|Publication number||US4260658 A|
|Application number||US 06/050,920|
|Publication date||Apr 7, 1981|
|Filing date||Jun 21, 1979|
|Priority date||Jun 21, 1979|
|Publication number||050920, 06050920, US 4260658 A, US 4260658A, US-A-4260658, US4260658 A, US4260658A|
|Inventors||John W. Erickson|
|Original Assignee||Kobe, Inc.|
|Export Citation||BiBTeX, EndNote, RefMan|
|Patent Citations (9), Referenced by (8), Classifications (16)|
|External Links: USPTO, USPTO Assignment, Espacenet|
1. Field of the Invention:
This invention relates to an erosion resistant surface and a method of producing same and finds particular application in providing increased erosion life for components of hydraulic systems wherein a high velocity fluid containing abrasive particulates is impinged upon or flows along such surface. Surfaces subject to such erosion are found in pumps, valves, conduits, diffusion chambers, fluid cleaners and other forms of hydraulic apparatus.
2. Field of the Invention:
In many industrial applications, and particularly in oil well pumping operations, it is necessary to pump, transport and/or clean high velocity fluids containing significant amounts of abrasive particulates. For example, in a typical oil well, the fluid pumped from the well generally contains a significant amount of sand. The surfaces of pumps, valves, conduits, cleaning apparatus and other fluid handling components subjected to the impact of such high velocity fluid, or the surfaces along which the high velocity fluid flows, are subject to relatively fast erosion, resulting in a short useful life of the particular component. Even when such components are fabricated from such highly erosion resistant materials as tungsten carbide or molybdenum, the erosion rate is still far greater than desired.

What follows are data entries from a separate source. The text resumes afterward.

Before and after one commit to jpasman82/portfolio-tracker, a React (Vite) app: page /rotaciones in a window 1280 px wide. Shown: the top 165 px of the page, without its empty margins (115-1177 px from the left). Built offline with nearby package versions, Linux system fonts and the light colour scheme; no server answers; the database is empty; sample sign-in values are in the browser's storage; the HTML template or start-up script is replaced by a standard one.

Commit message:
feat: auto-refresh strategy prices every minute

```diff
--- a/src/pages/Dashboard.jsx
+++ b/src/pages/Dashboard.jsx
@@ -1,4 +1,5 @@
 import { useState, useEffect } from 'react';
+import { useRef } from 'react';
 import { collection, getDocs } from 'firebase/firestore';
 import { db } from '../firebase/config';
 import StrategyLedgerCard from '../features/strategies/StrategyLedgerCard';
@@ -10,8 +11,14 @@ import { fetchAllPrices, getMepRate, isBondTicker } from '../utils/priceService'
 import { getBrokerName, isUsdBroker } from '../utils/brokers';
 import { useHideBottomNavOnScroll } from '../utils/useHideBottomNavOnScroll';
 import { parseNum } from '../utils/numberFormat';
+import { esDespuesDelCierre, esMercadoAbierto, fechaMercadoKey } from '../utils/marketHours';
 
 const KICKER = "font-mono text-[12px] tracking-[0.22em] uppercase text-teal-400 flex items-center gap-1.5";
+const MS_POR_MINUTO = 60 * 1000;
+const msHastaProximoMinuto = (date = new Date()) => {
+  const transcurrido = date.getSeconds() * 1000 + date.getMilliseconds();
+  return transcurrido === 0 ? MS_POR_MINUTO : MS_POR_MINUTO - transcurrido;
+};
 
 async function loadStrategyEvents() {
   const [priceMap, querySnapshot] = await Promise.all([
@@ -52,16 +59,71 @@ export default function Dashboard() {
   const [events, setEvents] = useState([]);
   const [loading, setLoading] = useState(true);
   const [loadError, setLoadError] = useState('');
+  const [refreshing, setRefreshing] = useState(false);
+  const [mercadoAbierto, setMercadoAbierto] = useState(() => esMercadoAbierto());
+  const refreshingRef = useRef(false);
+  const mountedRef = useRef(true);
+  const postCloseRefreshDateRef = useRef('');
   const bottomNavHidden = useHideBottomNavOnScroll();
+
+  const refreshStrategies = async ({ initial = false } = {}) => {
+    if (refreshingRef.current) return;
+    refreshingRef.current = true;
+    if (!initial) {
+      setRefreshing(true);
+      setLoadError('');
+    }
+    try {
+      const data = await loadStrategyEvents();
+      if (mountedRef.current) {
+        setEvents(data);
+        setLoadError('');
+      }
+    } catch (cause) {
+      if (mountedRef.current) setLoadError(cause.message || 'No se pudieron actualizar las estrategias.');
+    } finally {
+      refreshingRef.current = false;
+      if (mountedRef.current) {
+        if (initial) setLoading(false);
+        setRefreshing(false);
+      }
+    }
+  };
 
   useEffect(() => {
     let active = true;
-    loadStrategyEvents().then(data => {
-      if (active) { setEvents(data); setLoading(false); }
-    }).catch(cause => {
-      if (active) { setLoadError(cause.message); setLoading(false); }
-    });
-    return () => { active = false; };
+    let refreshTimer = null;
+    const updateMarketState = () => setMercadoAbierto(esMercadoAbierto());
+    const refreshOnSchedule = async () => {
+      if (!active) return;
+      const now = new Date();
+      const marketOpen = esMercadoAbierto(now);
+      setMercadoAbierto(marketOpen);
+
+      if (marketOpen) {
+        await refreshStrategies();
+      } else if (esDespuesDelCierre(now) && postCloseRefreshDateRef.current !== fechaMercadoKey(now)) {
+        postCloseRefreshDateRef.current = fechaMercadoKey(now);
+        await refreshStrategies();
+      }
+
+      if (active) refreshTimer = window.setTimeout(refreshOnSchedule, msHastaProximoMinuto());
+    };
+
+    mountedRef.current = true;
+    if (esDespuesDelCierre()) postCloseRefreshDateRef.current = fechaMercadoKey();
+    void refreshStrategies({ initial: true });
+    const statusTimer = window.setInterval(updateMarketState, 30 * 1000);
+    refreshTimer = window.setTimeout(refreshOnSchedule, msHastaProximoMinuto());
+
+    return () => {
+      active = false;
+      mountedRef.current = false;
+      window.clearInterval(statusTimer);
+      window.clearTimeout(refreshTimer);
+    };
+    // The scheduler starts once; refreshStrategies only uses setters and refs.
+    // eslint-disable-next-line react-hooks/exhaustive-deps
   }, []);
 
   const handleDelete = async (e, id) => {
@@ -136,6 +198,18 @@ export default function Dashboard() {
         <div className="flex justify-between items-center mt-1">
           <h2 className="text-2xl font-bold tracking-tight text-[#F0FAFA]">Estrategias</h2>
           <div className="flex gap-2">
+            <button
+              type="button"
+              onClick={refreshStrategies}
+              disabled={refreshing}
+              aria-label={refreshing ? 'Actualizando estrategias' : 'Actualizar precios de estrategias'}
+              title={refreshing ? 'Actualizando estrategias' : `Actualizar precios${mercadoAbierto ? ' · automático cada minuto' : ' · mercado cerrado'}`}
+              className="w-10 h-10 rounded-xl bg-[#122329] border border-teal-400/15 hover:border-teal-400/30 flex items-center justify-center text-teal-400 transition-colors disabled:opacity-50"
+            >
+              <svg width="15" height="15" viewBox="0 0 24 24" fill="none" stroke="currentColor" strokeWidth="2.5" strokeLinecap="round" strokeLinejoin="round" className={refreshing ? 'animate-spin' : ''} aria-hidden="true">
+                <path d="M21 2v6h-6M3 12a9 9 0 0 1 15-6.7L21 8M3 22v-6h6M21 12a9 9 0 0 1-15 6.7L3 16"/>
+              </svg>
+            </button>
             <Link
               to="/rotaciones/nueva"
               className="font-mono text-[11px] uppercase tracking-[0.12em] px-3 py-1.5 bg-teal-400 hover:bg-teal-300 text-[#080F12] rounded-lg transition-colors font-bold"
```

In recent years, coating materials have been developed for such surfaces which involve relatively expensive metallic alloys which are applied as an integral coating with a thickness typically on the order of 0.001 to 0.002 inches. If the particular component has a surface which can be eroded to a depth of ten thousandths (0.010) inch before having to be discarded, and the erosion resistance of a 0.001 inch coating is ten times that of the base metal, it is readily apparent that the application of the 0.001 inch coating would result in a doubling of the useful life of the component and, while this is desirable, it still does not represent a good return on the increased cost of providing the exotic coating material.
There is, therefore, a distinct need for increasing the erosion resistance of surfaces to high velocity fluids containing abrasive particulates to effect an increase in useful life of the surface by, typically, a factor of four or more.
This invention provides a method of improving the erosion resistance of a surface by providing in such surface a plurality of closely spaced depressions, with each depression having a depth substantially in excess of the width of the depression. The width of each depression and the separation of the depressions is normally not greater than 0.010 inches. Over the remaining portions of the original surface and on all surfaces of the depressions, an erosion resistant coating is applied with a thickness typically on the order of 0.001 to 0.002 inches.
It has been found that the provision of such depressions, plus the addition of the minimal thickness of a suitable erosion resistant coating results in an increase in the useful life of the treated surface by a factor in excess of four.
By arranging the depressions in certain prescribed patterns, further improvements in the erosion resistance of the resulting surface can be obtained.
Further advantages of this invention will become apparent to those skilled in the art from the following detailed description.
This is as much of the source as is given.